When I was 19 my first toe started to ache. The ache quickly turned into the typical pain, swelling, and inflammation that those of us with inflammatory arthritis know too well. From my toe, it spread to a number of other joints and it was months before a diagnosis of inflammatory arthritis was given to me. Those ‘in-between’ months of not knowing what was happening to my body were just as confusing and overwhelming as the diagnosis itself. Although the diagnosis provided some clarity, I was left with the feeling of “now what”? What was happening to me and why?
Having a name to put to a growing list of symptoms was comforting in a sense, but there was no explanation as to why this was happening to me and why my immune system decided to start attacking my joints. My rheumatologist at the time tried to comfort me with the line, “Don’t worry, you don’t have cancer.” Sure, this wasn’t a diagnosis that was life-threatening, but knowing that this slow attack of my joints was going to continue for the rest of my life, requiring an endless supply of pharmaceutical drugs to stop the joint degradation and pain, was of little comfort. In fact, it led to a spiral of questions in my head and a lot of processing, most of which I had to do by myself because there were few resources to help me understand and work through the confusion. I was 19, you’re not supposed to get arthritis until old age….right?
I didn’t even understand what an autoimmune disease was. It would take a lot of self-research to determine this. I had to process this while dealing with the pain, inflammation, and general inability to get out of bed and walk around like a functioning adult. I felt like I was the only teenager that had arthritis and I had no idea why. This state of overwhelm was extremely confusing and I was stuck there for far too long. I was fortunate, however, that the anti-inflammatory medication started to work fairly quickly. A little over a year after my diagnosis, my inflammation and pain was under control with a growing list of pharmaceuticals and side effects. I tried to push all of this to the back of my mind and went through life without thinking much about it at all.
It took about 7 years before I finally started thinking about my health and the implications of my lifestyle. I started looking into nutrition and holistic wellness (see “My Healing Journey”) and decided that it was time to put my health first. I now know that it didn’t need to take this long to start thinking about nutrition, but I was missing resources (see “What blocks our access to knowledge about nutrition”) to even begin the conversation around diet and autoimmunity.
So, you’ve been diagnosed with an autoimmune disease? If you’re in this strange transition period of discovering all you can about your disease, but are extremely overwhelmed with the information and wondering where do you even begin, find comfort in the fact that you are not alone. The circumstances that brought you here aligned for reasons we can’t always understand. It’s an important experience in your life and nutrition can play a role in helping you to feel better while working through the confusion.

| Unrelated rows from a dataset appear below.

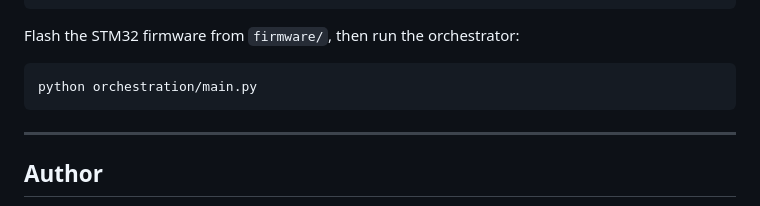
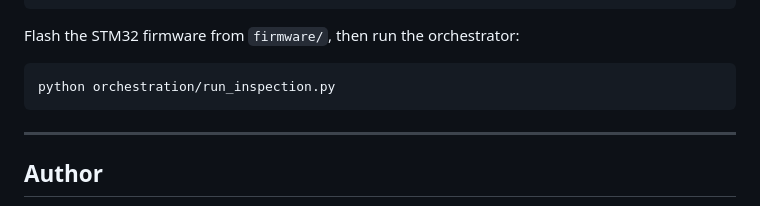
Before and after one commit to yahyabenturkia/visionguard, a Markdown page: README.md, the part around the change. GitHub-like rendering.

````diff
--- a/README.md
+++ b/README.md
@@ -111,7 +111,7 @@ pip install -r requirements.txt
 Flash the STM32 firmware from `firmware/`, then run the orchestrator:
 
 ```bash
-python orchestration/main.py
+python orchestration/run_inspection.py
 ```
 
 ---
````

Disease can often force us to question our health and lifestyle. My experience with inflammatory arthritis ultimately led me to restore my health and, for that, I am grateful. The diagnosis was not a life-sentence, it was a life-changer. My hope is that our experience and conversations during diagnosis and post-diagnosis change so that we can start talking about how to move forward and manage our conditions to the best of our abilities. Sure, there is confusion, but what if that confusion was turned into clarity? That’s my hope for the world of autoimmune disorders and it’s one of the key inspirations for the work I do now. Let’s start the conversation and begin turning the confusion into clarity.